Campus Safety Consultants: Friend or Foe?
- By Michael S. Dorn
- November 1st, 2003
Campus officials are continually on the lookout for new ways to enhance safety. Concerns of civil liability; the institution's reputation; and most importantly, a desire to properly protect students, staff and visitors compel them to provide a safe and secure learning environment. There are some exceptionally skilled consultants who are willing and eager to assist in creating safer campuses. Unfortunately, there are also some unqualified individuals who are exploiting the concerns of campus officials for financial gain. A little careful research can help determine which consultants to turn to for advice you can depend on.
In one instance, a consultant was paid more than $100,000 to develop campus emergency operations plans that turned out to be nothing more than a generic plan with the name of the client organization inserted. Other consultants will accept almost any type of work - whether they are qualified to perform the services correctly or not. Be sure that the consultant you select has the same expertise that you need for your specific concerns. For example, when hiring a consultant to revise a campus emergency operations plan, look for an expert with a solid background in the field of emergency management. If your primary issues are hazardous materials or mold-related issues, it is critical that you find someone with experience in these particular areas.
Look for "red flags."

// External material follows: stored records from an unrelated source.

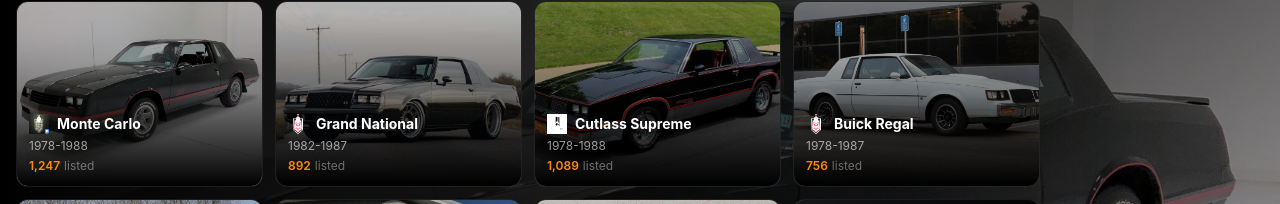
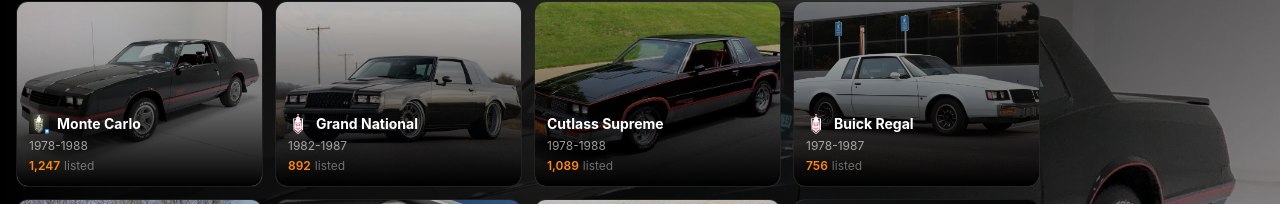
Before and after one commit to odporter/gbody-finder, a Next.js app: page / in a window 1280 px wide. Shown: the part 183-387 px from the top of the page. Built offline with nearby package versions, Linux system fonts and the light colour scheme.

Commit message:
Fix: Remove Olds logo from Cutlass (no logo available), handle null logos gracefully

```diff
--- a/src/app/page.tsx
+++ b/src/app/page.tsx
@@ -30,7 +30,7 @@ const GBODY_MODELS = [
     years: '1978-1988',
     subtitle: '442 • Salon • Brougham',
     image: '/images/cars/cutlass-442.jpg',
-    logo: '/images/logos/chevrolet-logo.jpg',
+    logo: null, // Oldsmobile - no logo available
     count: 1089,
   },
   {
@@ -181,7 +181,7 @@ export default function Home() {
                   </div>
                   <div className="absolute bottom-0 left-0 right-0 p-3">
                     <div className="flex items-center gap-2 mb-1">
-                      <img src={model.logo} alt="" className="w-5 h-5 object-contain brightness-200" />
+                      {model.logo && <img src={model.logo} alt="" className="w-5 h-5 object-contain brightness-200" />}
                       <h4 className="font-bold text-sm text-white">{model.name}</h4>
                     </div>
                     <p className="text-xs text-white/60">{model.years}</p>
```
Also changed, not shown: 1 other file (tests, documents, lock files or other folders).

1. Money is the main object. If a consultant is continually trying to sell you his services and seems more focused on billable hours than on your needs, caution is advisable. Since 9/11, most sharp campus safety consultants have more work than they can handle. While there is nothing wrong with a consultant making you aware of the services that may be of benefit to you, some consultants have been known to be very focused on pushing every possible service on their clients. A good sign is the consultant who works with clients to help them internalize their own safety capabilities. One example is when consultants are willing to help train a team of your staff members and local public safety officials to do their own annual site surveys. This approach can save the institution a great deal of money through time by combining the consultant's expertise with that offered by your own staff.
2. You hear what you want to hear, not what you need to hear. Watch out for the "yes man" who is more interested in stroking your ego than in helping you avert a major incident. If this goes unnoticed, it could damage your career, result in needless human suffering and mean financial losses to the institution.
3. Consultants who are new to the field. You probably do not want to serve as a guinea pig for someone who is trying to break into the field. One recent phenomenon is that some campus safety consultants are billing themselves as experts in antiterrorism when they have no real expertise in the field. There are very few individuals who truly have expertise in campus safety as well as in the field of antiterrorism. If a consultant professes to have this level of expertise, be sure to ask for the specific experience, training and/or education to back up this assertion. Another relevant point here is the importance of the difference in terrorism expertise. Generally, an antiterrorism expert is qualified to provide assistance in the prevention of and emergency preparedness for terrorism, while a counterterrorism expert has a proficiency in prevention of terrorism through intelligence gathering, tactical law enforcement or military response to an act of terrorism. So an antiterrorism expert might be more qualified to help select security equipment and procedures to make your campus a less vulnerable target and to aid in the development of emergency operations plans, while a counter-terrorism expert would be more qualified to train a university police department on tactical responses to an incident.
4. Imposters. The consultant who does not have specific credentials or is reluctant to provide reasonable documentation of credentials can be another concern. Beware of vague language such as reference to a graduate degree with no mention of a particular institution or very general references to past work experience. Learning that a consultant has falsified major credentials during
civil litigation following an incident could result in significant civil liability and embarrassment for your organization. If the credentials are real, then the consultant should have nothing to hide.
With basic research and reference checks, you can receive valuable assistance. A good campus safety consultant is more than worth the investment.
Michael S. Dorn is a state government antiterrorism specialist with 24 years of full-time campus safety experience. He can be reached at firstname.lastname@example.org.
Michael S. Dorn has helped conduct security assessments for more than 6,000 K-12 schools, keynotes conferences internationally and has published 27 books including Staying Alive – How to Act Fast and Survive Deadly Encounters. He can be reached at www.safehavensinternational.org.